┌─ Available records

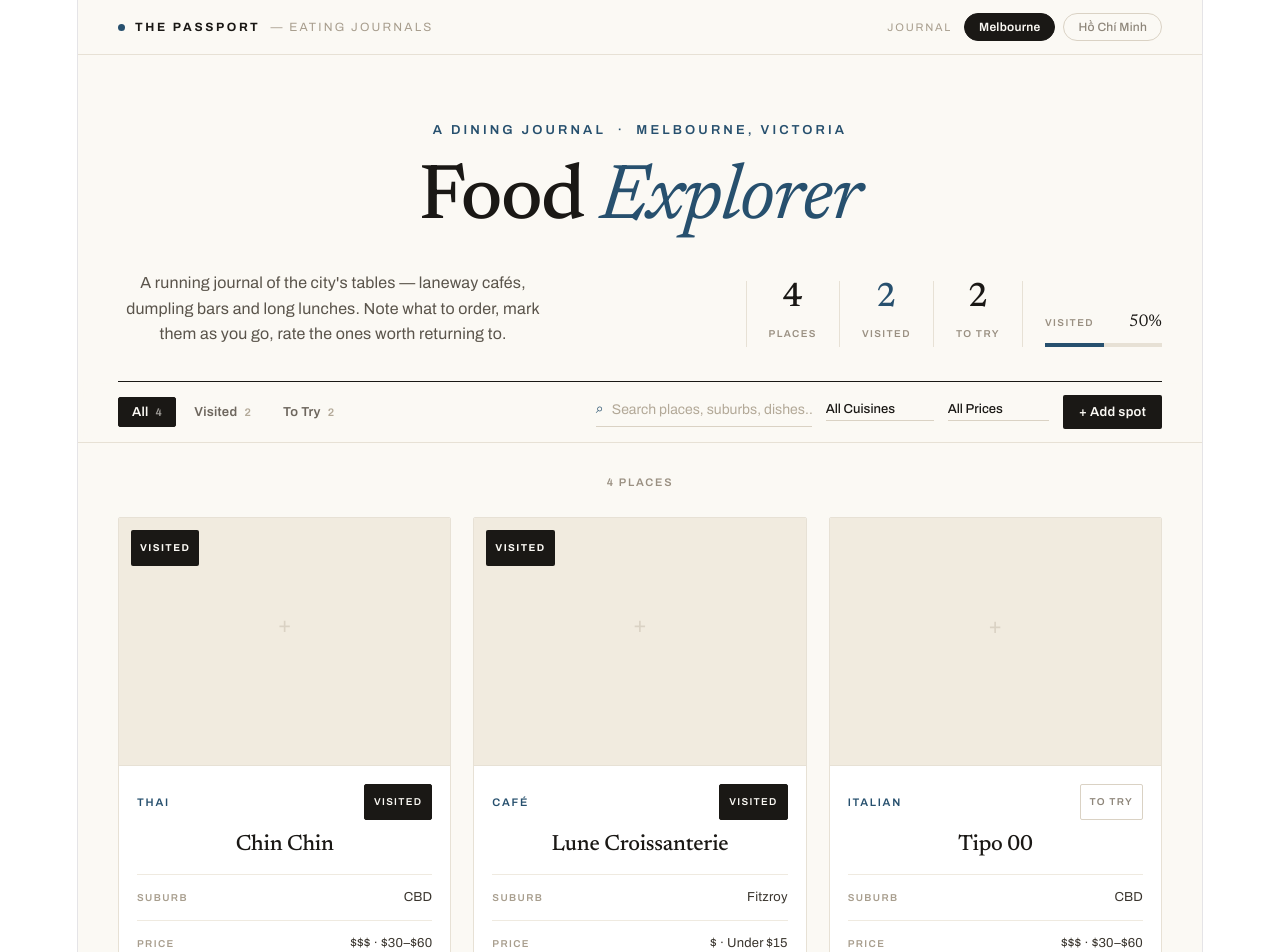
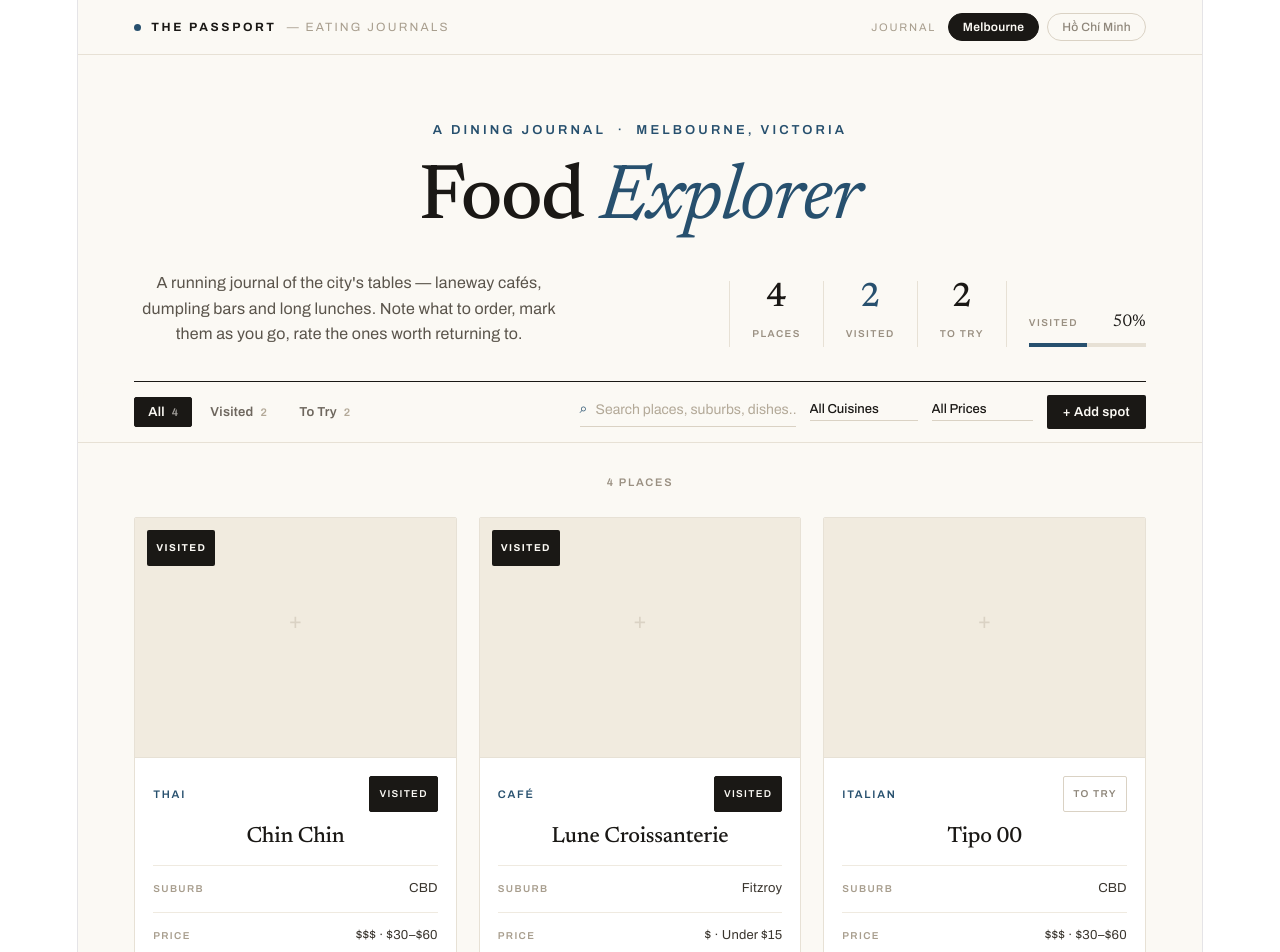
Before and after one commit to khanhlnq294/food-tracker-Melbourne-and-Ho-Chi-Minh-City, a React (Vite) app: page / in a window 1280 px wide. Shown: the top 952 px of the page. Built offline with nearby package versions, Linux system fonts and the light colour scheme.

Commit message:
add full width

```diff
--- a/src/MelbourneFoodTracker.jsx
+++ b/src/MelbourneFoodTracker.jsx
@@ -134,7 +134,7 @@
 
       {/* ── UTILITY BAR ── */}
       <div style={{ borderBottom:`1px solid ${B1}`, background:BG }}>
-        <div style={{ maxWidth:1200, margin:"0 auto", padding:"0 40px", height:54, display:"flex", alignItems:"center", justifyContent:"space-between" }}>
+        <div style={{ padding:"0 5%", height:54, display:"flex", alignItems:"center", justifyContent:"space-between" }}>
           <div style={{ display:"flex", alignItems:"center", gap:10 }}>
             <span style={{ width:7, height:7, borderRadius:"50%", background:A, display:"inline-block" }} />
             <span style={{ fontWeight:700, fontSize:12, letterSpacing:".22em", textTransform:"uppercase" }}>The Passport</span>
@@ -149,7 +149,7 @@
       </div>
 
       {/* ── MASTHEAD ── */}
-      <header style={{ maxWidth:1200, margin:"0 auto", padding:"62px 40px 0" }}>
+      <header style={{ padding:"62px 5% 0" }}>
         <div style={{ fontWeight:600, fontSize:13, letterSpacing:".24em", textTransform:"uppercase", color:A }}>A Dining Journal&nbsp;&nbsp;·&nbsp;&nbsp;Melbourne, Victoria</div>
         <h1 style={{ fontFamily:"'Newsreader',serif", fontWeight:500, fontSize:78, lineHeight:.96, letterSpacing:"-.02em", color:TK, marginTop:20 }}>
           Food <em style={{ fontStyle:"italic", fontWeight:400, color:A }}>Explorer</em>
@@ -181,7 +181,7 @@
 
       {/* ── STICKY CONTROLS ── */}
       <div style={{ position:"sticky", top:0, zIndex:30, background:"rgba(251,249,244,.92)", backdropFilter:"blur(8px)", WebkitBackdropFilter:"blur(8px)", borderBottom:`1px solid ${B1}` }}>
-        <div style={{ maxWidth:1200, margin:"0 auto", padding:"13px 40px", display:"flex", flexWrap:"wrap", alignItems:"center", justifyContent:"space-between", gap:12 }}>
+        <div style={{ padding:"13px 5%", display:"flex", flexWrap:"wrap", alignItems:"center", justifyContent:"space-between", gap:12 }}>
           <div style={{ display:"flex", alignItems:"center", gap:4, flexWrap:"wrap" }}>
             {[["all","All",counts.all],["tried","Visited",counts.tried],["want","To Try",counts.want]].map(([key,lbl,cnt]) => {
               const active = filter === key;
@@ -215,7 +215,7 @@
       </div>
 
       {/* ── GRID ── */}
-      <main style={{ maxWidth:1200, margin:"0 auto", padding:"26px 40px 96px" }}>
+      <main style={{ padding:"26px 5% 96px" }}>
         <div style={{ fontSize:11, fontWeight:600, letterSpacing:".16em", textTransform:"uppercase", color:"#9A9082", marginBottom:22 }}>
           {filtered.length === entries.length ? `${entries.length} places` : `Showing ${filtered.length} of ${entries.length} places`}
         </div>
```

└─

Your assignment ->
Among the entries above, tally each line with the string "borderBottom" and state that figure only.

Result ->
2